6. When photographing outdoors, avoid the midday sun. This is especially true when photographing people. When the sun is high in the sky it casts unflattering shadows on faces. Instead of taking pictures in the direct sunlight, move to a shady spot. The light will be more even on your subject. Another way to avoid harsh shadows is to photograph people in the morning or in the evening when the sun is lower in the sky (I always schedule outdoor photoshoots for morning or evening for this reason). The following photos were both taken with an iphone in my backyard at noon. In the first my husband was standing in the direct sunlight, in the second he moved into the shade.
Mid day harsh light Softer afternoon light
7. When using a phone, move your body, don’t zoom. When you zoom in on a phone camera before taking a photo, the phone is digitally zooming in ( as opposed to on a dSLR, when there is an optical zoom, like a telescope). This lowers the quality of the photos and adds digital noise, which looks like lots of little specks. Instead, move your camera closer to your subject. Examples: Zooming in on an iphone versus moving phone closer to subject
Body moved isntead of zoom Zoomed in

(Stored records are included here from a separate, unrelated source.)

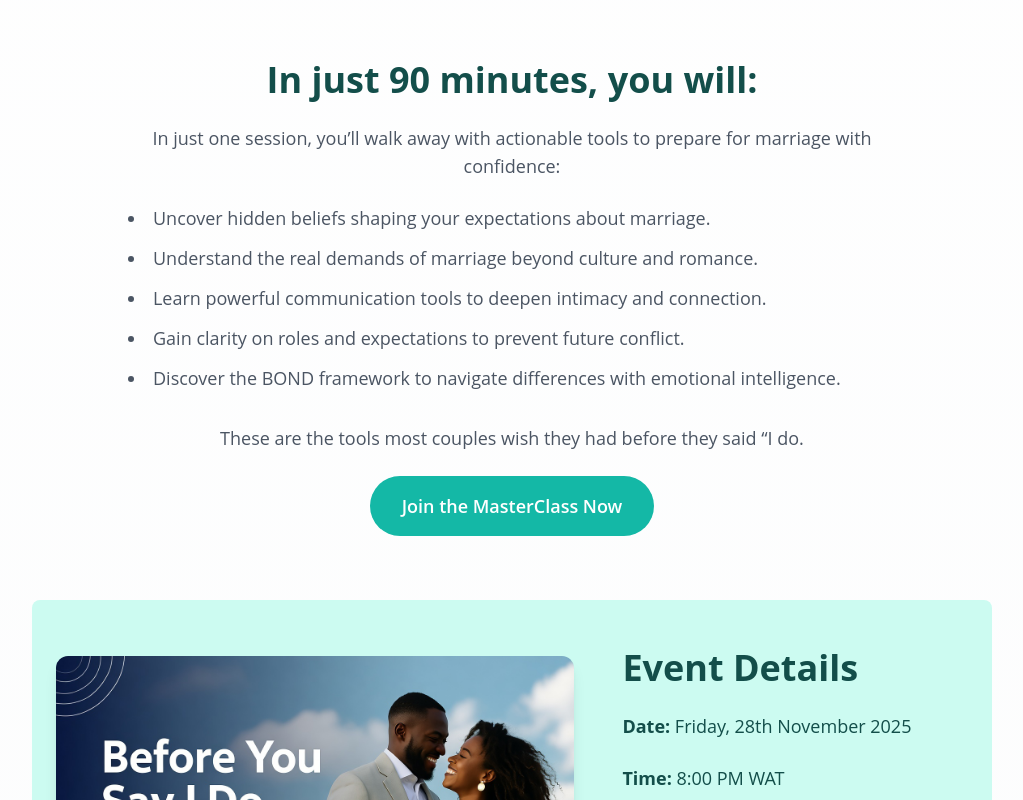
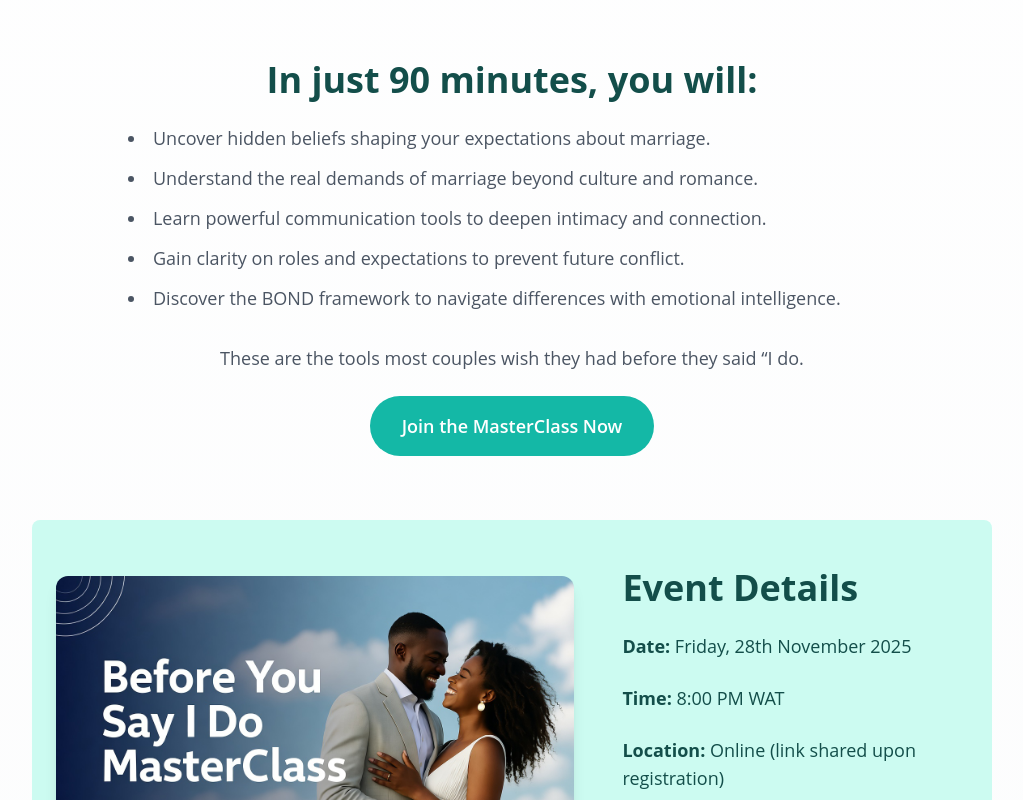
Before and after one commit to BpurpleHq/ams, a Next.js app: page /bysid in a window 1280 px wide. Shown: the part 860-1660 px from the top of the page, without its empty margins (128-1151 px from the left). Built offline with nearby package versions, Linux system fonts and the light colour scheme; a web font is replaced by a local one.

Commit message:
bysid-final

```diff
--- a/components/bysid.tsx
+++ b/components/bysid.tsx
@@ -1,5 +1,4 @@
 "use client";
-
 
 
 import Image from "next/image";
@@ -61,9 +60,7 @@ const BeforeYouSayIDo = () => {
         <div className="mt-16">
           <h2 className="text-3xl md:text-4xl font-bold text-teal-900 text-center mb-6">
             In just 90 minutes, you will: </h2>
-          <p className="text-lg text-gray-600 mb-6 max-w-3xl mx-auto text-center">
-            In just one session, you’ll walk away with actionable tools to prepare for marriage with confidence:
-          </p>
+
           <ul className="list-disc list-inside text-lg text-gray-600 mb-8 space-y-3 max-w-3xl mx-auto">
             <li>Uncover hidden beliefs shaping your expectations about marriage.</li>
             <li>Understand the real demands of marriage beyond culture and romance.</li>
@@ -132,19 +129,15 @@ const BeforeYouSayIDo = () => {
             <p className="text-lg text-teal-900 leading-relaxed">
               Fejiro Adaka (aka <strong>MrzSparkles</strong>)has helped hundreds of individuals
               globally to transform their minds and become better partners in their relationships and marriage.
-              <p className="text-lg text-teal-900 leading-relaxed"> She is a certified Emotional Intelligence and Marriage Coach who is deeply passionate about helping career professionals and
-business owners heal from past trauma, build self awareness and position themselves to start and remain married without tears.</p>
+              <p className="text-lg text-teal-900 leading-relaxed"> She is a certified Emotional Intelligence and Marriage Coach who is
+                deeply passionate about helping career professionals and business owners heal from past trauma, build self
+                awareness and position themselves to start and remain married without tears.</p>
 
-<p className="text-lg text-teal-900 leading-relaxed"> She has been happily married for 11 years and her goal is to see strong and healthy relationships emerge with purpose and passion. </p>
-
+              <p className="text-lg text-teal-900 leading-relaxed"> She has been happily married for 11 years and her goal is to see
+                strong and healthy relationships emerge with purpose and passion. </p>
 
             </p>
-           {/* <ul className="list-disc list-inside text-lg text-teal-900 space-y-2">
-              <li>Heal limiting beliefs.</li>
-              <li>Build strong emotional foundations.</li>
-              <li>Navigate cultural pressures with wisdom.</li>
-              <li>Prepare intentionally for marriage, not blindly.</li>
-            </ul>*/}
+
             <p className="text-lg leading-relaxed font-semibold">
               “Love is not enough to build a lasting marriage but preparation is.”
             </p>
@@ -226,16 +219,16 @@ business owners heal from past trauma, build self awareness and position themsel
           <p className="text-lg text-gray-600 mb-6 max-w-3xl mx-auto">
             Because the difference between a thriving marriage and one filled with regret often lies in how well you prepared before saying “I do.”
           </p>
-          <a
+          <p className="text-xl font-semibold text-teal-500 mt-8">
+            Don’t leave your future to chance or pressure.
+            Click below to secure your seat now.
+          </p>
+           <a
             href="https://selar.com/singlesmasterclass"
             className="inline-block bg-teal-500 text-white px-8 py-4 rounded-full text-lg font-semibold hover:bg-teal-500 transition duration-300"
           >
             Register Now
           </a>
-          <p className="text-xl font-semibold text-teal-500 mt-8">
-            Don’t leave your future to chance or pressure.
-            Click below to secure your seat now.
-          </p>
         </div>
       </div>
     </section>
```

8. Pay attention to what is in the frame. I once heard someone say to eliminate anything that is unnecessary from the frame of the photo. I like that advice. When framing a photo ask yourself: Is there something distracting in the background of the photo? Can it be removed, or can the subject be moved?
9. When photographing people, encourage your subjects to move. Everyone says that they are not photogenic. I don’t think that’s true. A lot of people just get really stiff in front of a camera. And when you say cheeeeeeese and hold a smile for fifteen seconds, you don’t usually look too natural. When I photograph people I’ll ask them to move as I take their picture. This can be looking away then looking back, or shifting their weight back and forth between their feet. I’ll also have my subjects take deep breaths or shake out any energy they have before posing. Getting people to move around is an easy way to take more natural and relaxed looking portraits.